Data items:
-.-.-

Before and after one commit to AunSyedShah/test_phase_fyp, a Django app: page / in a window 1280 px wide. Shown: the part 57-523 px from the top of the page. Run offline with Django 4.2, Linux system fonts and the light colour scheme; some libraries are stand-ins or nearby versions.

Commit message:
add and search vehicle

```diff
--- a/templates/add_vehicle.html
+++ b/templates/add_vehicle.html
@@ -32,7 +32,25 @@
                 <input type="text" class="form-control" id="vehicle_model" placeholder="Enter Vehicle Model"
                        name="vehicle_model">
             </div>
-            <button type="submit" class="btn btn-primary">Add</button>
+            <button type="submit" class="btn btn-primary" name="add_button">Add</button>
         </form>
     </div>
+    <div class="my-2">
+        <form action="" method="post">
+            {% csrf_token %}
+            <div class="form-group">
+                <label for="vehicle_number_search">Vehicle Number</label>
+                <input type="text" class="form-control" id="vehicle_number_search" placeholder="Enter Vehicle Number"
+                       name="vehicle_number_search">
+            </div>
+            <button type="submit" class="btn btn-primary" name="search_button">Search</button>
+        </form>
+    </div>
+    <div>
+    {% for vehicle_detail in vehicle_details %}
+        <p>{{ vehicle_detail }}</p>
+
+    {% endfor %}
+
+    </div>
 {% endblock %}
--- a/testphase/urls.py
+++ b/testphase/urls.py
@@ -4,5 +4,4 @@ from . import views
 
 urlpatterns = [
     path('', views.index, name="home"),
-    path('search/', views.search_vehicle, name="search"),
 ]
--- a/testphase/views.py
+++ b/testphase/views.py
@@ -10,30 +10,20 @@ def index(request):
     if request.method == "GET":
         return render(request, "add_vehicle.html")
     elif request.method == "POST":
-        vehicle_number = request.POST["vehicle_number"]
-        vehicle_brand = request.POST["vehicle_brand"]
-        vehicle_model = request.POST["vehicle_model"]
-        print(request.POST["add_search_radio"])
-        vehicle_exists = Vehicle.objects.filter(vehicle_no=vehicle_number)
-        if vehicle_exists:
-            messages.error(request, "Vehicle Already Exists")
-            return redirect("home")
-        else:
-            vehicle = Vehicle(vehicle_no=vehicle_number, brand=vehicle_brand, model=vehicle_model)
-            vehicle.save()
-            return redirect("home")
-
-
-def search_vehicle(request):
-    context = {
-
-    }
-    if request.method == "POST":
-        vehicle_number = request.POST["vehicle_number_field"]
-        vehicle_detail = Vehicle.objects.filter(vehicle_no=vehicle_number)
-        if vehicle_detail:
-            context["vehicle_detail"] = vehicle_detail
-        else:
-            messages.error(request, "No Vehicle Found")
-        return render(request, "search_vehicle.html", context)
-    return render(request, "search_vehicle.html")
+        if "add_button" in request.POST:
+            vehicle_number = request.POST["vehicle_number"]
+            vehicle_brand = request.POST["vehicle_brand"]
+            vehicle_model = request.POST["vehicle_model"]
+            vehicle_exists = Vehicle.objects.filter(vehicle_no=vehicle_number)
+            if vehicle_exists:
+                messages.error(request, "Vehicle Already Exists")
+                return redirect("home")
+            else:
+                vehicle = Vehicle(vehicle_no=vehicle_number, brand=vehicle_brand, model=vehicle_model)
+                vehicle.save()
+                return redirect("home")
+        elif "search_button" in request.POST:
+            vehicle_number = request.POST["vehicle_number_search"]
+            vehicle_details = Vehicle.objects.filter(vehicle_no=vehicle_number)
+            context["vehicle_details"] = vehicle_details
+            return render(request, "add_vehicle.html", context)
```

-.-.-

■ **EXERCISE GOAL**: Would you give the data above again, exactly as written?

■ **EXERCISE OUTPUT**:
Before and after one commit to AunSyedShah/test_phase_fyp, a Django app: page / in a window 1280 px wide. Shown: the part 57-523 px from the top of the page. Run offline with Django 4.2, Linux system fonts and the light colour scheme; some libraries are stand-ins or nearby versions.

Commit message:
add and search vehicle

```diff
--- a/templates/add_vehicle.html
+++ b/templates/add_vehicle.html
@@ -32,7 +32,25 @@
                 <input type="text" class="form-control" id="vehicle_model" placeholder="Enter Vehicle Model"
                        name="vehicle_model">
             </div>
-            <button type="submit" class="btn btn-primary">Add</button>
+            <button type="submit" class="btn btn-primary" name="add_button">Add</button>
         </form>
     </div>
+    <div class="my-2">
+        <form action="" method="post">
+            {% csrf_token %}
+            <div class="form-group">
+                <label for="vehicle_number_search">Vehicle Number</label>
+                <input type="text" class="form-control" id="vehicle_number_search" placeholder="Enter Vehicle Number"
+                       name="vehicle_number_search">
+            </div>
+            <button type="submit" class="btn btn-primary" name="search_button">Search</button>
+        </form>
+    </div>
+    <div>
+    {% for vehicle_detail in vehicle_details %}
+        <p>{{ vehicle_detail }}</p>
+
+    {% endfor %}
+
+    </div>
 {% endblock %}
--- a/testphase/urls.py
+++ b/testphase/urls.py
@@ -4,5 +4,4 @@ from . import views
 
 urlpatterns = [
     path('', views.index, name="home"),
-    path('search/', views.search_vehicle, name="search"),
 ]
--- a/testphase/views.py
+++ b/testphase/views.py
@@ -10,30 +10,20 @@ def index(request):
     if request.method == "GET":
         return render(request, "add_vehicle.html")
     elif request.method == "POST":
-        vehicle_number = request.POST["vehicle_number"]
-        vehicle_brand = request.POST["vehicle_brand"]
-        vehicle_model = request.POST["vehicle_model"]
-        print(request.POST["add_search_radio"])
-        vehicle_exists = Vehicle.objects.filter(vehicle_no=vehicle_number)
-        if vehicle_exists:
-            messages.error(request, "Vehicle Already Exists")
-            return redirect("home")
-        else:
-            vehicle = Vehicle(vehicle_no=vehicle_number, brand=vehicle_brand, model=vehicle_model)
-            vehicle.save()
-            return redirect("home")
-
-
-def search_vehicle(request):
-    context = {
-
-    }
-    if request.method == "POST":
-        vehicle_number = request.POST["vehicle_number_field"]
-        vehicle_detail = Vehicle.objects.filter(vehicle_no=vehicle_number)
-        if vehicle_detail:
-            context["vehicle_detail"] = vehicle_detail
-        else:
-            messages.error(request, "No Vehicle Found")
-        return render(request, "search_vehicle.html", context)
-    return render(request, "search_vehicle.html")
+        if "add_button" in request.POST:
+            vehicle_number = request.POST["vehicle_number"]
+            vehicle_brand = request.POST["vehicle_brand"]
+            vehicle_model = request.POST["vehicle_model"]
+            vehicle_exists = Vehicle.objects.filter(vehicle_no=vehicle_number)
+            if vehicle_exists:
+                messages.error(request, "Vehicle Already Exists")
+                return redirect("home")
+            else:
+                vehicle = Vehicle(vehicle_no=vehicle_number, brand=vehicle_brand, model=vehicle_model)
+                vehicle.save()
+                return redirect("home")
+        elif "search_button" in request.POST:
+            vehicle_number = request.POST["vehicle_number_search"]
+            vehicle_details = Vehicle.objects.filter(vehicle_no=vehicle_number)
+            context["vehicle_details"] = vehicle_details
+            return render(request, "add_vehicle.html", context)
```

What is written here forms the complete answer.